= WHAT IS NEEDED =
Work through the material below and tally the lines holding "gson"; only the tally should be returned.

= DATA TO EXAMINE =
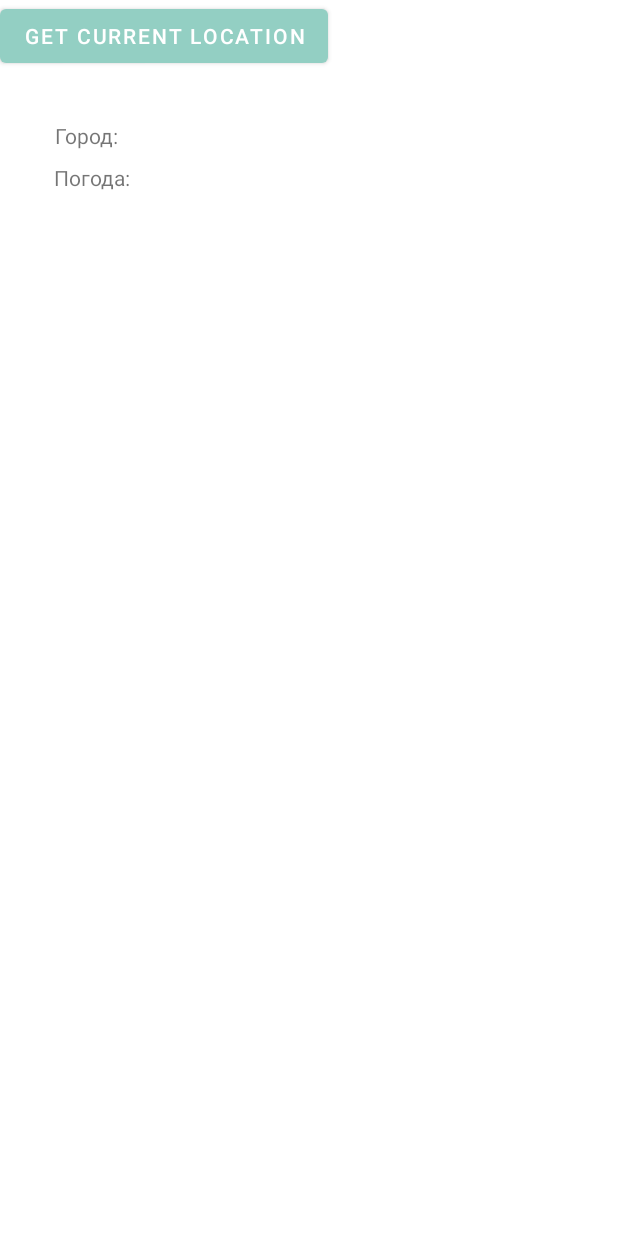
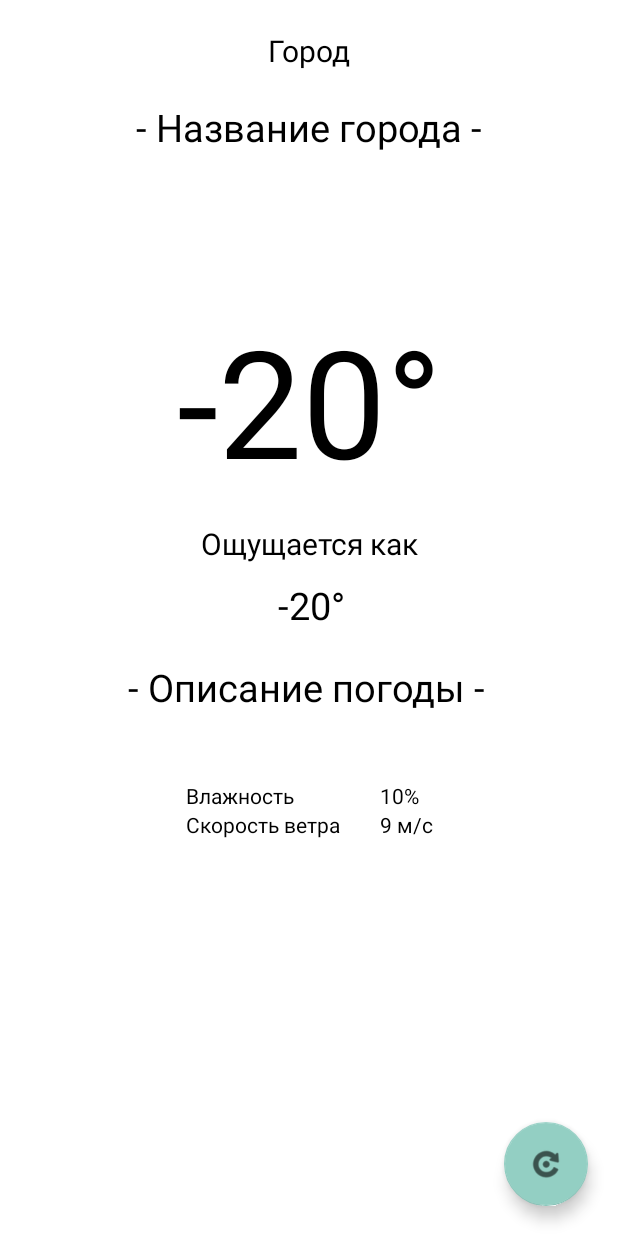
Before and after one commit to vladeamear/android-course, an Android app: the screen it shows after launch (MainActivity), on a phone screen of 412 x 824 dp. Run offline under Robolectric (Android 15) with nearby library versions, the phone set to English and light mode, and no system bars.

Commit message:
miasinv: added basic layout

```diff
--- a/WeatherApp/app/src/main/java/com/example/weatherapp/MainActivity.kt
+++ b/WeatherApp/app/src/main/java/com/example/weatherapp/MainActivity.kt
@@ -5,15 +5,13 @@ import android.content.pm.PackageManager
 import android.location.Geocoder
 import android.os.AsyncTask
 import android.os.Bundle
-import android.widget.Button
 import android.widget.TextView
 import androidx.appcompat.app.AppCompatActivity
 import androidx.core.app.ActivityCompat
 import com.google.android.gms.location.FusedLocationProviderClient
 import com.google.android.gms.location.LocationServices
+import com.google.android.material.floatingactionbutton.FloatingActionButton
 import com.google.gson.Gson
-import com.google.gson.JsonElement
-import org.json.JSONObject
 import java.net.URL
 
 class MainActivity : AppCompatActivity() {
@@ -35,7 +33,7 @@ class MainActivity : AppCompatActivity() {
         setContentView(R.layout.activity_main)
 
         fusedLocationProviderClient = LocationServices.getFusedLocationProviderClient(this)
-        findViewById<Button>(R.id.btn_get_loc).setOnClickListener {
+        findViewById<FloatingActionButton>(R.id.update_info).setOnClickListener {
             fetchLocation()
         }
         fetchLocation()
@@ -58,7 +56,7 @@ class MainActivity : AppCompatActivity() {
                 val city = getCity(it.latitude, it.longitude)
                 LON = it.longitude.toString()
                 LAT = it.latitude.toString()
-                findViewById<TextView>(R.id.city_output).text = "Город: $city"
+                findViewById<TextView>(R.id.city_title).text = city
                 weatherTask().execute()
             }
         }
@@ -77,7 +75,6 @@ class MainActivity : AppCompatActivity() {
             } catch (e: Exception) {
                 response = null
             }
-//            return gson.toJson(response)
             return response.toString()
         }
 
@@ -85,10 +82,18 @@ class MainActivity : AppCompatActivity() {
             super.onPostExecute(result)
             val resObj: OpenWeatherResponse = gson.fromJson(result, OpenWeatherResponse::class.java)
             try {
-                findViewById<TextView>(R.id.current_weather_output).text = resObj.coord.lat.toString()
-//                findViewById<TextView>(R.id.current_weather_output).text = result.toString().trimIndent()
+                findViewById<TextView>(R.id.current_degree).text =
+                    "${Math.round(resObj.main.temp)}°"
+                findViewById<TextView>(R.id.current_feel_degree).text =
+                    "${Math.round(resObj.main.feels_like)}°"
+                findViewById<TextView>(R.id.weather_description).text =
+                    resObj.weather.get(0).description.capitalize()
+                findViewById<TextView>(R.id.humidity).text =
+                    "${resObj.main.humidity}%"
+                findViewById<TextView>(R.id.wind_speed).text =
+                    "${resObj.wind.speed} м/с"
             } catch (e: Exception) {
-                findViewById<TextView>(R.id.current_weather_output).text = "Error"
+                findViewById<TextView>(R.id.current_degree).text = "Error"
             }
         }
     }
--- a/WeatherApp/app/src/main/java/com/example/weatherapp/OpenWeatherResponse.kt
+++ b/WeatherApp/app/src/main/java/com/example/weatherapp/OpenWeatherResponse.kt
@@ -5,7 +5,8 @@ data class OpenWeatherCoords(val lon: Double, val lat: Double)
 data class OpenWeatherWeather(
     val id: Int,
     val main: String,
-    val description: String, val icon: String
+    val description: String,
+    val icon: String
 )
 data class OpenWeatherMain(
     val temp: Double,
--- a/WeatherApp/app/src/main/res/layout/activity_main.xml
+++ b/WeatherApp/app/src/main/res/layout/activity_main.xml
@@ -4,49 +4,146 @@
     xmlns:tools="http://schemas.android.com/tools"
     android:layout_width="match_parent"
     android:layout_height="match_parent"
+    android:textColor="?attr/colorOnPrimary"
     tools:context=".MainActivity">
 
-    <TextView
-        android:id="@+id/city_output"
+
+    <com.google.android.material.floatingactionbutton.FloatingActionButton
+        android:id="@+id/update_info"
         android:layout_width="wrap_content"
         android:layout_height="wrap_content"
-        android:text="Город:"
+        android:layout_marginEnd="20dp"
+        android:layout_marginBottom="20dp"
+        android:clickable="true"
+        app:backgroundTint="?attr/colorPrimary"
         app:layout_constraintBottom_toBottomOf="parent"
         app:layout_constraintEnd_toEndOf="parent"
-        app:layout_constraintHorizontal_bias="0.1"
-        app:layout_constraintStart_toStartOf="parent"
-        app:layout_constraintTop_toTopOf="parent"
-        app:layout_constraintVertical_bias="0.1" />
-
+        app:srcCompat="@android:drawable/ic_menu_rotate"
+        tools:ignore="SpeakableTextPresentCheck" />
 
     <TextView
-        android:id="@+id/current_weather_output"
+        android:id="@+id/layout_static_1"
         android:layout_width="wrap_content"
         android:layout_height="wrap_content"
-        android:text="Погода:"
-        app:layout_constraintBottom_toBottomOf="parent"
+        android:layout_marginTop="20dp"
+        android:text="Город"
+        android:textColor="?attr/colorOnSecondary"
+        android:textSize="20sp"
         app:layout_constraintEnd_toEndOf="parent"
-        app:layout_constraintHorizontal_bias="0.1"
         app:layout_constraintStart_toStartOf="parent"
-        app:layout_constraintTop_toTopOf="parent"
-        app:layout_constraintVertical_bias="0.135" />
+        app:layout_constraintTop_toTopOf="parent" />
 
     <TextView
-        android:id="@+id/text_location"
+        android:id="@+id/city_title"
         android:layout_width="wrap_content"
         android:layout_height="wrap_content"
-        app:layout_constraintBottom_toBottomOf="parent"
+        android:layout_marginTop="20dp"
+        android:text="- Название города -"
+        android:textColor="?attr/colorOnSecondary"
+        android:textSize="25sp"
         app:layout_constraintEnd_toEndOf="parent"
-        app:layout_constraintHorizontal_bias="0.501"
         app:layout_constraintStart_toStartOf="parent"
-        app:layout_constraintTop_toTopOf="parent"
-        app:layout_constraintVertical_bias="0.765" />
+        app:layout_constraintTop_toBottomOf="@+id/layout_static_1" />
 
-    <Button
-        android:id="@+id/btn_get_loc"
+    <TextView
+        android:id="@+id/current_degree"
         android:layout_width="wrap_content"
         android:layout_height="wrap_content"
-        android:text="GET CURRENT LOCATION"
-        tools:ignore="MissingConstraints" />
+        android:layout_marginTop="200dp"
+        android:text="-20°"
+        android:textColor="?attr/colorOnSecondary"
+        android:textSize="100sp"
+        app:layout_constraintEnd_toEndOf="parent"
+        app:layout_constraintStart_toStartOf="parent"
+        app:layout_constraintTop_toTopOf="parent" />
+
+    <TextView
+        android:id="@+id/layout_static_2"
+        android:layout_width="wrap_content"
+        android:layout_height="wrap_content"
+        android:layout_marginTop="15dp"
+        android:text="Ощущается как"
+        android:textColor="?attr/colorOnSecondary"
+        android:textSize="20sp"
+        app:layout_constraintEnd_toEndOf="parent"
+        app:layout_constraintStart_toStartOf="parent"
+        app:layout_constraintTop_toBottomOf="@+id/current_degree" />
+
+    <TextView
+        android:id="@+id/current_feel_degree"
+        android:layout_width="wrap_content"
+        android:layout_height="wrap_content"
+        android:layout_marginTop="10dp"
+        android:text="-20°"
+        android:textColor="?attr/colorOnSecondary"
+        android:textSize="25sp"
+        app:layout_constraintEnd_toEndOf="parent"
+        app:layout_constraintHorizontal_bias="0.504"
+        app:layout_constraintStart_toStartOf="parent"
+        app:layout_constraintTop_toBottomOf="@+id/layout_static_2" />
+
+    <TextView
+        android:id="@+id/weather_description"
+        android:layout_width="wrap_content"
+        android:layout_height="wrap_content"
+        android:layout_marginStart="175dp"
+        android:layout_marginTop="20dp"
+        android:layout_marginEnd="178dp"
+        android:text="- Описание погоды -"
+        android:textColor="?attr/colorOnSecondary"
+        android:textSize="25sp"
+        app:layout_constraintEnd_toEndOf="parent"
+        app:layout_constraintStart_toStartOf="parent"
+        app:layout_constraintTop_toBottomOf="@+id/current_feel_degree" />
+
+    <TableLayout
+        android:layout_width="wrap_content"
+        android:layout_height="wrap_content"
+        android:layout_marginStart="40dp"
+        android:layout_marginTop="100dp"
+        android:layout_marginEnd="40dp"
+        app:layout_constraintEnd_toEndOf="parent"
+        app:layout_constraintStart_toStartOf="parent"
+        app:layout_constraintTop_toBottomOf="@+id/current_feel_degree">
+
+        <TableRow
+            android:layout_width="match_parent"
+            android:layout_height="match_parent">
+
+            <TextView
+                android:id="@+id/textView4"
+                android:layout_width="wrap_content"
+                android:layout_height="wrap_content"
+                android:text="Влажность         "
+                android:textColor="?attr/colorOnSecondary" />
+
+            <TextView
+                android:id="@+id/humidity"
+                android:layout_width="wrap_content"
+                android:layout_height="wrap_content"
+                android:text="10%"
+                android:textColor="?attr/colorOnSecondary" />
+        </TableRow>
+
+        <TableRow
+            android:layout_width="match_parent"
+            android:layout_height="match_parent">
+
+            <TextView
+                android:id="@+id/textView5"
+                android:layout_width="wrap_content"
+                android:layout_height="wrap_content"
+                android:text="Скорость ветра        "
+                android:textColor="?attr/colorOnSecondary" />
+
+            <TextView
+                android:id="@+id/wind_speed"
+                android:layout_width="wrap_content"
+                android:layout_height="wrap_content"
+                android:text="9 м/c"
+                android:textColor="?attr/colorOnSecondary" />
+        </TableRow>
+
+    </TableLayout>
 
 </androidx.constraintlayout.widget.ConstraintLayout>
```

= SOLUTION FOR THIS PROBLEM =
4